The Straits Times: Cut food waste, redistribute extra food, say experts
An inter-ministry committee was set up last week to look at the country’s of food security, and experts have suggested methods like educating consumers, rewards, community efforts, food banks, using high-vegetable diet and many more to bring down the percentage of food waste (currently 10%) generated in Singapore, The Straits Times reports.
Cut food waste, redistribute extra food, say experts
Cut food waste during packaging and preparation and redistribute spare food, say experts who have weighed in on the Government’s announcement of a new committee that will look into food waste and security.
Food is often wasted during packaging because customers want unblemished produce, said sustainability researcher Kua Harn-Wei.
To solve this, he pointed to initiatives like Britain’s Waste Resources and Action Programme, a non-government scheme that works with supermarkets to educate consumers and develop packaging to lengthen the shelf life of fresh vegetables. It also gets food and beverage outlets to offer smaller portion sizes.
Singapore Environment Council executive director Jose Raymond suggested the committee find out which industries are the biggest generators of food waste and reward them for cutting down, or conduct surprise audits.
The inter-ministry committee was announced last week by Minister of State for Trade and Industry and National Development Lee Yi Shyan, who said that with Singapore’s reliance on food imports, the Republic needs to look at how to secure its food supply.
He did not have more details.
There could be better food redistribution and recycling, Dr Kua said, such as through food banks and other community efforts.
Technology, too, could help nudge people into throwing away less: Last year, a South Korean pilot programme used radio-frequency identification chips to weigh bags of food waste and charge customers by how much they threw away. It cut food waste by 25 per cent.
Singapore generated 675,500 tons of food waste, or 10 per cent of its overall waste by weight, last year. The bulk of that was incinerated rather than recycled for biogas or fertiliser. Contamination is one reason.
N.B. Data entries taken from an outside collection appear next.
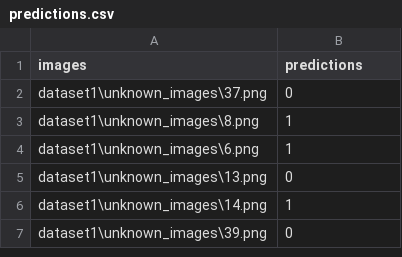
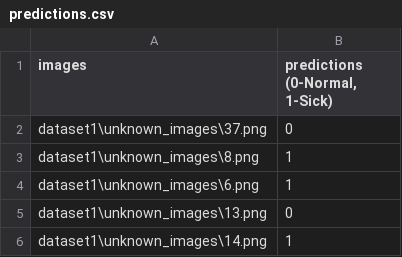
Before and after one commit to skizza8/Deep-Learning---Detecting-Pneumonia-from-Images, a CSV file: predictions.csv, drawn as a sheet; only a part is shown; the shorter side is filled out with more unchanged rows.

Commit message:
prediction file header added with interpretation

```diff
--- a/predictions.csv
+++ b/predictions.csv
@@ -1,2 +1,2 @@
-images,predictions
+images,"predictions (0-Normal, 1-Sick)"
 dataset1\unknown_images\37.png,0
```
Also changed, not shown: 1 other file.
Nanyang Technological University’s business school associate professor Josephine Lang, who has written on food waste management here, pointed out that in food courts, there is a need to separate food waste from other materials such as styrofoam plates and plastic utensils before it can be recycled.
In 2010, the National Environment Agency studied the costs and benefits of food waste recycling, and found that waste collection and processing at a centralised food-waste facility were not cost-effective.
But, a spokesman said: ‘These costs could decrease with economies of scale, better technologies, more efficient operation and improved waste segregation.’ On-site food-waste composting machines are one way to get around high collection and processing costs, and are used at some premises like hotels.
While cutting food waste is one means of improving food security, another means is diversifying food sources. Agricultural research is one route Singapore is taking. Last year, the National Research Foundation said it would invest up to $10 million over five years into disease-resistant rice, while the Agri-Food and Veterinary Authority’s Food Fund gives projects up to $2 million apiece over three years.
Another way is to preserve the traditional low-meat, high-vegetable diet of Asia, suggested Mr Zhang Hongzhou, a senior analyst at Nanyang Technological University’s S. Rajaratnam School of International Studies in a paper earlier this year. Meat production is grain-intensive – a kilo of beef takes 7kg of grain to produce, while 1kg of pork requires 4kg of grain.
Community gardens, too, would not only be an extra food source, but would also raise public awareness – such as through teaching people how to turn vegetable waste into compost for gardening, said Mr Raymond.
Image from the lulu bird